Common Name: Witch Hazel, Snapping Hazelnut, Water-witch, Winterbloom
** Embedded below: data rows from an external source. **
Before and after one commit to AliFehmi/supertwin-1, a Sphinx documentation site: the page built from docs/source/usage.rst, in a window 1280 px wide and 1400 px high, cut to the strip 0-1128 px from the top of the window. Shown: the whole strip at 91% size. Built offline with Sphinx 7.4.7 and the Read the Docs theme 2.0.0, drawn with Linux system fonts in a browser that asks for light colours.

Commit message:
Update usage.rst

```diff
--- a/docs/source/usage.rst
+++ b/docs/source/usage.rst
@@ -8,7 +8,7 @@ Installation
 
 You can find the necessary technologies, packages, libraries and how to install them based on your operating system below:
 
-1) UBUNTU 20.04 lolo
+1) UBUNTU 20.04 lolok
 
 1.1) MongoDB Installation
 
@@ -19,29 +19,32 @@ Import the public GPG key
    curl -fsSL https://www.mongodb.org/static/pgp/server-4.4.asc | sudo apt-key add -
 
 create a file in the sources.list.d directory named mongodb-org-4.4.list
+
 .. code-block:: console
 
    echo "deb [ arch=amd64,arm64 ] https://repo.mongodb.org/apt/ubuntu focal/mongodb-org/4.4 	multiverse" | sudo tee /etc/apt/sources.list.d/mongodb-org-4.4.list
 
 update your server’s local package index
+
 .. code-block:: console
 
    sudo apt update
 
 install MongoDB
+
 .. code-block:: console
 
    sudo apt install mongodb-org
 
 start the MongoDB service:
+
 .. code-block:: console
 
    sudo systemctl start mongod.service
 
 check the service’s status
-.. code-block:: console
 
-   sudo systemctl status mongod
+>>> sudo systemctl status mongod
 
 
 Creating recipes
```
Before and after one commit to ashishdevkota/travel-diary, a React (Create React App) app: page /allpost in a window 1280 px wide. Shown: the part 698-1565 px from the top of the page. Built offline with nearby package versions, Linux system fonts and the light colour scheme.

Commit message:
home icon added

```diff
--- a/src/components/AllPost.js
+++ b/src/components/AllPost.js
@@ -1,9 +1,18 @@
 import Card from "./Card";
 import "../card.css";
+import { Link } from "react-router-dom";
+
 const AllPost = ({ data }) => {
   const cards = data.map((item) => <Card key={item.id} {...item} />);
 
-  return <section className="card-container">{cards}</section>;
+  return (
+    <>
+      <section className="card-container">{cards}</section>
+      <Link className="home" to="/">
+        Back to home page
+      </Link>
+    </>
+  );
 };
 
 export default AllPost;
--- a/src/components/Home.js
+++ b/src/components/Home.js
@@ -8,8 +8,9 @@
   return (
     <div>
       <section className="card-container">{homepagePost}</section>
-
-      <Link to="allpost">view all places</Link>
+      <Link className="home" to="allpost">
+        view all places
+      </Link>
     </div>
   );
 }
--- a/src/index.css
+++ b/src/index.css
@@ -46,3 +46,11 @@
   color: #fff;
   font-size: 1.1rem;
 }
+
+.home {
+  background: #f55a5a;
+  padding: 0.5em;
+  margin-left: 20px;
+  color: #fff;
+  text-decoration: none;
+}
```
Scientific Name: Hamamelis virginiana (Genus Hamamelis is from two Greek words meaning "apple," which was a name for any fruit and "at the same time."  "Together with fruit" indicates that the previous year's fruit mature just as the flowers emerge in the fall)

 

Potpourri:  The name Witch Hazel is a misnomer, as it has to do with neither witches nor the hazelnut tree.  Witch is derived from the Old English word "wych," meaning "to bend."  It was applied to pliable branches that were used for dowsing, the practice of looking for water with a forked branch called a divining rod.  When early colonists came to North America, they found that the branches of H. virginiana would work for dowsing, and, since the leaves resembled those of the hazelnut tree, it became Witch Hazel. 

 

Native Americans used the Witch Hazel extensively as a medicine.  Believing that the Great Spirit had made the plant showy to attract their attention, they experimented, discovering that the leaves and twigs could be used to make an astringent for wounds and sore muscles and a tea to treat various respiratory maladies. Early colonists learned of the native medicine, and used it widely as a topical treatment for cuts, abrasions, and itching.

 

In the 1840's, Theron Pond of Utica, New York began marketing witch hazel extract as a patent medicine with the trademark "Golden Treasure," which was renamed "Pond's Extract" after his death, forming the basis for the Pond's skin care product line. Hamamelitannins and proanthocyanidins from Witch Hazel have been confirmed experimentally to have anti inflammatory properties and to have a strong reaction to reactive oxygen in skin tissues. It is one of the few native medicinal plants approved by the Food and Drug Administration as a non-prescription drug ingredient.